Change detection outputs:

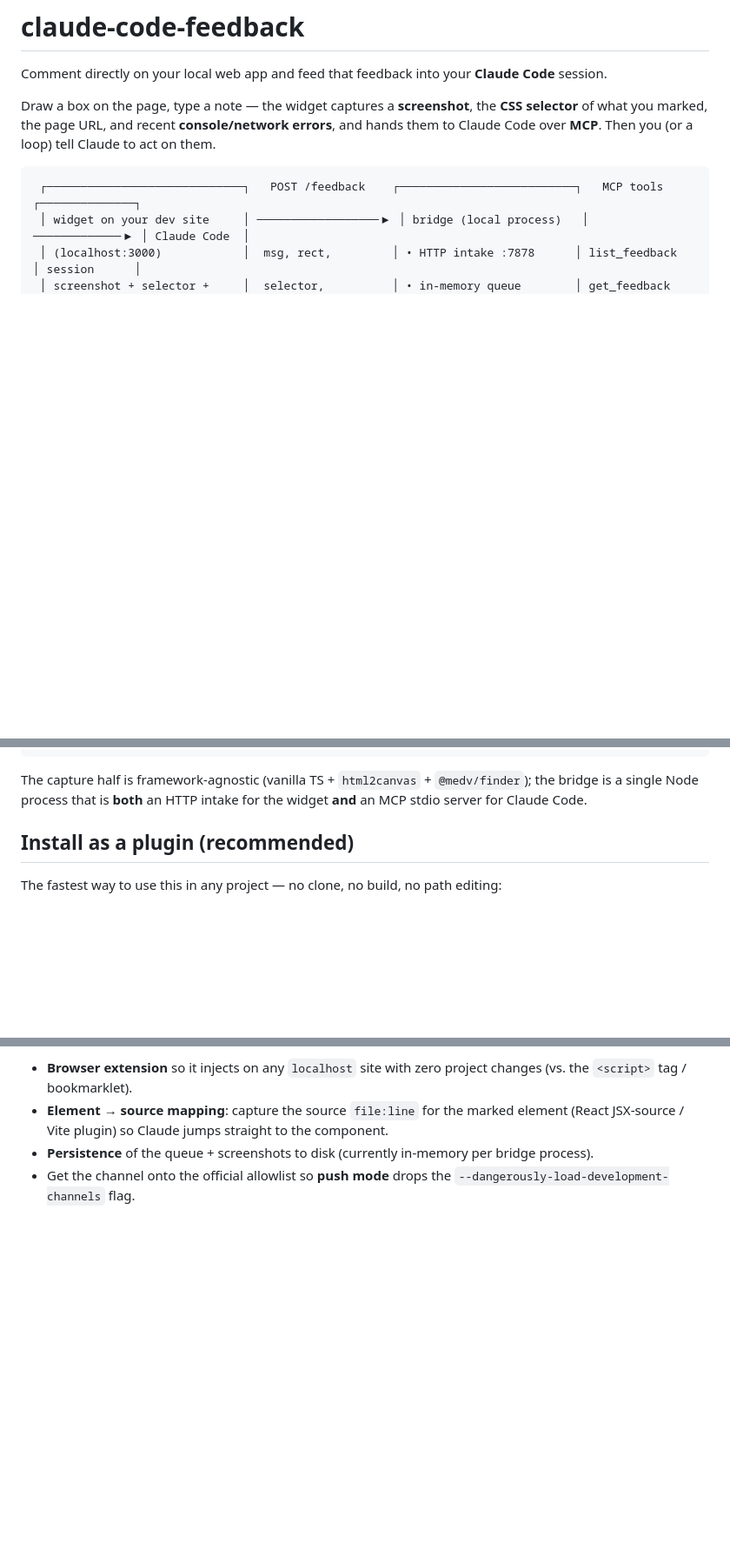
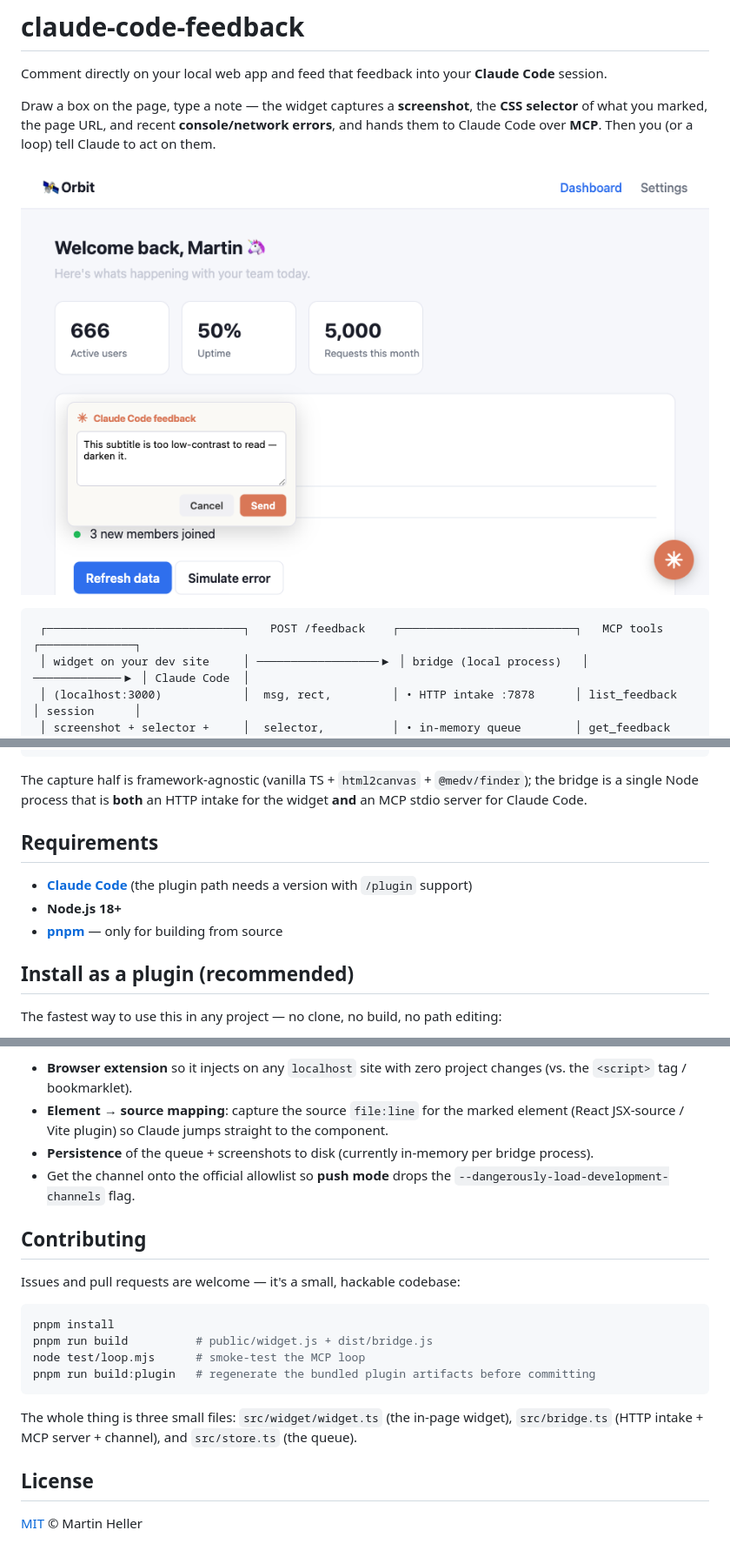
Before and after one commit to Morton/claude-code-feedback, a Markdown page: README.md, 3 parts joined by grey strips. Shown at 87% size. GitHub-like rendering; pictures changed too: assets/hero.png (added); blank space fills up the shorter version.

Commit message:
Polish for public release: LICENSE, README hero, metadata
Add an MIT LICENSE, a hero screenshot of the widget in action, and
Requirements/Contributing/License sections to the README. Fill in
package.json metadata (license, repository, homepage, bugs, keywords)
and gitignore local Claude Code settings.

Co-Authored-By: Claude Opus 4.8 (1M context) <noreply@anthropic.com>

````diff
--- a/README.md
+++ b/README.md
@@ -3,6 +3,8 @@
 Comment directly on your local web app and feed that feedback into your **Claude Code** session.
 
 Draw a box on the page, type a note — the widget captures a **screenshot**, the **CSS selector** of what you marked, the page URL, and recent **console/network errors**, and hands them to Claude Code over **MCP**. Then you (or a loop) tell Claude to act on them.
+
+![The feedback widget open on a local web app: draw a box, type a note, send it to Claude Code.](assets/hero.png)
 
 ```
  ┌─────────────────────────────┐   POST /feedback    ┌──────────────────────────┐   MCP tools    ┌──────────────┐
@@ -14,6 +16,12 @@ Draw a box on the page, type a note — the widget captures a **screenshot**, th
 ```
 
 The capture half is framework-agnostic (vanilla TS + `html2canvas` + `@medv/finder`); the bridge is a single Node process that is **both** an HTTP intake for the widget **and** an MCP stdio server for Claude Code.
+
+## Requirements
+
+- **[Claude Code](https://docs.claude.com/en/docs/claude-code/overview)** (the plugin path needs a version with `/plugin` support)
+- **Node.js 18+**
+- **[pnpm](https://pnpm.io/)** — only for building from source
 
 ## Install as a plugin (recommended)
 
@@ -163,3 +171,21 @@ MCP server + `/feedback` skill, see [`plugin/`](plugin/)). Natural next steps:
 - **Element → source mapping**: capture the source `file:line` for the marked element (React JSX-source / Vite plugin) so Claude jumps straight to the component.
 - **Persistence** of the queue + screenshots to disk (currently in-memory per bridge process).
 - Get the channel onto the official allowlist so **push mode** drops the `--dangerously-load-development-channels` flag.
+
+## Contributing
+
+Issues and pull requests are welcome — it's a small, hackable codebase:
+
+```bash
+pnpm install
+pnpm run build          # public/widget.js + dist/bridge.js
+node test/loop.mjs      # smoke-test the MCP loop
+pnpm run build:plugin   # regenerate the bundled plugin artifacts before committing
+```
+
+The whole thing is three small files: `src/widget/widget.ts` (the in-page widget),
+`src/bridge.ts` (HTTP intake + MCP server + channel), and `src/store.ts` (the queue).
+
+## License
+
+[MIT](LICENSE) © Martin Heller
````
Also changed, not shown: 3 other files.
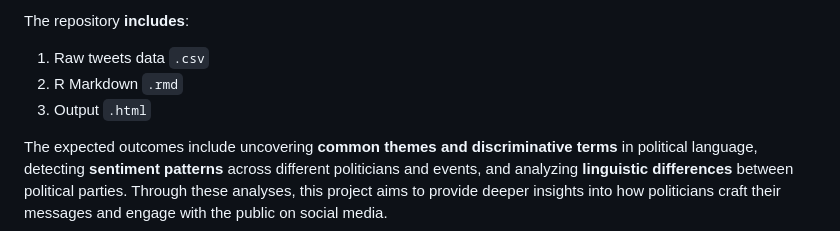
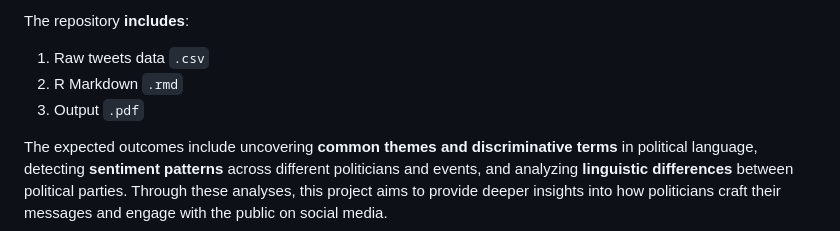
Before and after one commit to AmberNi2001/Text-Analysis-using-Tweets-from-Congress, a Markdown page: README.md, the part around the change. Rendered like a GitHub page.

```diff
--- a/README.md
+++ b/README.md
@@ -12,7 +12,7 @@ This project analyzes **tweets from polititians**, focused on pre-processing and
 The repository **includes**:
 1. Raw tweets data `.csv`
 2. R Markdown `.rmd`
-3. Output `.html`
+3. Output `.pdf`
 
 The expected outcomes include uncovering **common themes and discriminative terms** in political language, detecting **sentiment patterns** across different politicians and events, and analyzing **linguistic differences** between political parties. Through these analyses, this project aims to provide deeper insights into how politicians craft their messages and engage with the public on social media.
 
```
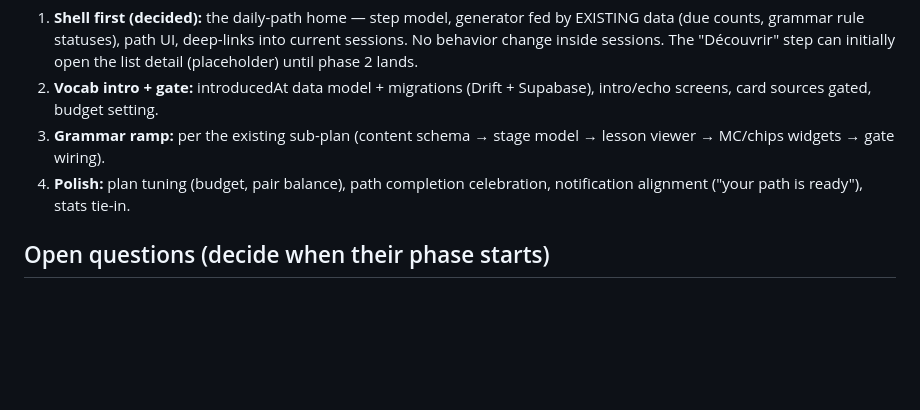
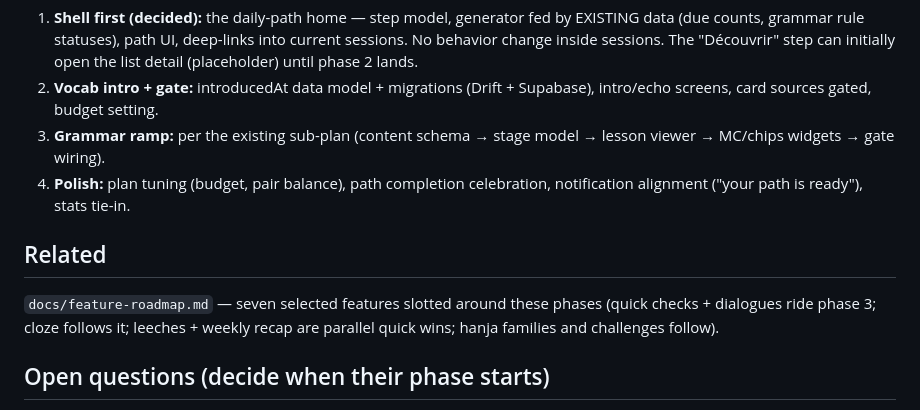
Before and after one commit to LampeB/vocabulary_app, a Markdown page: docs/two-flow-daily-plan.md, the part around the change. Rendered like a GitHub page; blank space fills up the shorter version.

Commit message:
docs: feature roadmap — 7 selected features specced and sequenced around the two-flow epic
Co-Authored-By: Claude Opus 4.8 <noreply@anthropic.com>

```diff
--- a/docs/two-flow-daily-plan.md
+++ b/docs/two-flow-daily-plan.md
@@ -73,6 +73,12 @@ a sub-plan of this epic; its hub/progress design is unchanged.
 4. **Polish:** plan tuning (budget, pair balance), path completion
    celebration, notification alignment ("your path is ready"), stats tie-in.
 
+## Related
+
+`docs/feature-roadmap.md` — seven selected features slotted around these
+phases (quick checks + dialogues ride phase 3; cloze follows it; leeches +
+weekly recap are parallel quick wins; hanja families and challenges follow).
+
 ## Open questions (decide when their phase starts)
 
 - Daily budget default + premium interaction (unlimited new words premium?)
```
Also changed, not shown: docs/feature-roadmap.md (added, +79 -0 lines).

▶ _EXERCISE_
The answer must be an exact copy of the records, with no pictures in it.

▶ _WRITTEN ANSWER_
Before and after one commit to Morton/claude-code-feedback, a Markdown page: README.md, 3 parts joined by grey strips. Shown at 87% size. GitHub-like rendering; pictures changed too: assets/hero.png (added); blank space fills up the shorter version.

Commit message:
Polish for public release: LICENSE, README hero, metadata
Add an MIT LICENSE, a hero screenshot of the widget in action, and
Requirements/Contributing/License sections to the README. Fill in
package.json metadata (license, repository, homepage, bugs, keywords)
and gitignore local Claude Code settings.

Co-Authored-By: Claude Opus 4.8 (1M context) <noreply@anthropic.com>

````diff
--- a/README.md
+++ b/README.md
@@ -3,6 +3,8 @@
 Comment directly on your local web app and feed that feedback into your **Claude Code** session.
 
 Draw a box on the page, type a note — the widget captures a **screenshot**, the **CSS selector** of what you marked, the page URL, and recent **console/network errors**, and hands them to Claude Code over **MCP**. Then you (or a loop) tell Claude to act on them.
+
+![The feedback widget open on a local web app: draw a box, type a note, send it to Claude Code.](assets/hero.png)
 
 ```
  ┌─────────────────────────────┐   POST /feedback    ┌──────────────────────────┐   MCP tools    ┌──────────────┐
@@ -14,6 +16,12 @@ Draw a box on the page, type a note — the widget captures a **screenshot**, th
 ```
 
 The capture half is framework-agnostic (vanilla TS + `html2canvas` + `@medv/finder`); the bridge is a single Node process that is **both** an HTTP intake for the widget **and** an MCP stdio server for Claude Code.
+
+## Requirements
+
+- **[Claude Code](https://docs.claude.com/en/docs/claude-code/overview)** (the plugin path needs a version with `/plugin` support)
+- **Node.js 18+**
+- **[pnpm](https://pnpm.io/)** — only for building from source
 
 ## Install as a plugin (recommended)
 
@@ -163,3 +171,21 @@ MCP server + `/feedback` skill, see [`plugin/`](plugin/)). Natural next steps:
 - **Element → source mapping**: capture the source `file:line` for the marked element (React JSX-source / Vite plugin) so Claude jumps straight to the component.
 - **Persistence** of the queue + screenshots to disk (currently in-memory per bridge process).
 - Get the channel onto the official allowlist so **push mode** drops the `--dangerously-load-development-channels` flag.
+
+## Contributing
+
+Issues and pull requests are welcome — it's a small, hackable codebase:
+
+```bash
+pnpm install
+pnpm run build          # public/widget.js + dist/bridge.js
+node test/loop.mjs      # smoke-test the MCP loop
+pnpm run build:plugin   # regenerate the bundled plugin artifacts before committing
+```
+
+The whole thing is three small files: `src/widget/widget.ts` (the in-page widget),
+`src/bridge.ts` (HTTP intake + MCP server + channel), and `src/store.ts` (the queue).
+
+## License
+
+[MIT](LICENSE) © Martin Heller
````
Also changed, not shown: 3 other files.
Before and after one commit to AmberNi2001/Text-Analysis-using-Tweets-from-Congress, a Markdown page: README.md, the part around the change. Rendered like a GitHub page.

```diff
--- a/README.md
+++ b/README.md
@@ -12,7 +12,7 @@ This project analyzes **tweets from polititians**, focused on pre-processing and
 The repository **includes**:
 1. Raw tweets data `.csv`
 2. R Markdown `.rmd`
-3. Output `.html`
+3. Output `.pdf`
 
 The expected outcomes include uncovering **common themes and discriminative terms** in political language, detecting **sentiment patterns** across different politicians and events, and analyzing **linguistic differences** between political parties. Through these analyses, this project aims to provide deeper insights into how politicians craft their messages and engage with the public on social media.
 
```
Before and after one commit to LampeB/vocabulary_app, a Markdown page: docs/two-flow-daily-plan.md, the part around the change. Rendered like a GitHub page; blank space fills up the shorter version.

Commit message:
docs: feature roadmap — 7 selected features specced and sequenced around the two-flow epic
Co-Authored-By: Claude Opus 4.8 <noreply@anthropic.com>

```diff
--- a/docs/two-flow-daily-plan.md
+++ b/docs/two-flow-daily-plan.md
@@ -73,6 +73,12 @@ a sub-plan of this epic; its hub/progress design is unchanged.
 4. **Polish:** plan tuning (budget, pair balance), path completion
    celebration, notification alignment ("your path is ready"), stats tie-in.
 
+## Related
+
+`docs/feature-roadmap.md` — seven selected features slotted around these
+phases (quick checks + dialogues ride phase 3; cloze follows it; leeches +
+weekly recap are parallel quick wins; hanja families and challenges follow).
+
 ## Open questions (decide when their phase starts)
 
 - Daily budget default + premium interaction (unlimited new words premium?)
```
Also changed, not shown: docs/feature-roadmap.md (added, +79 -0 lines).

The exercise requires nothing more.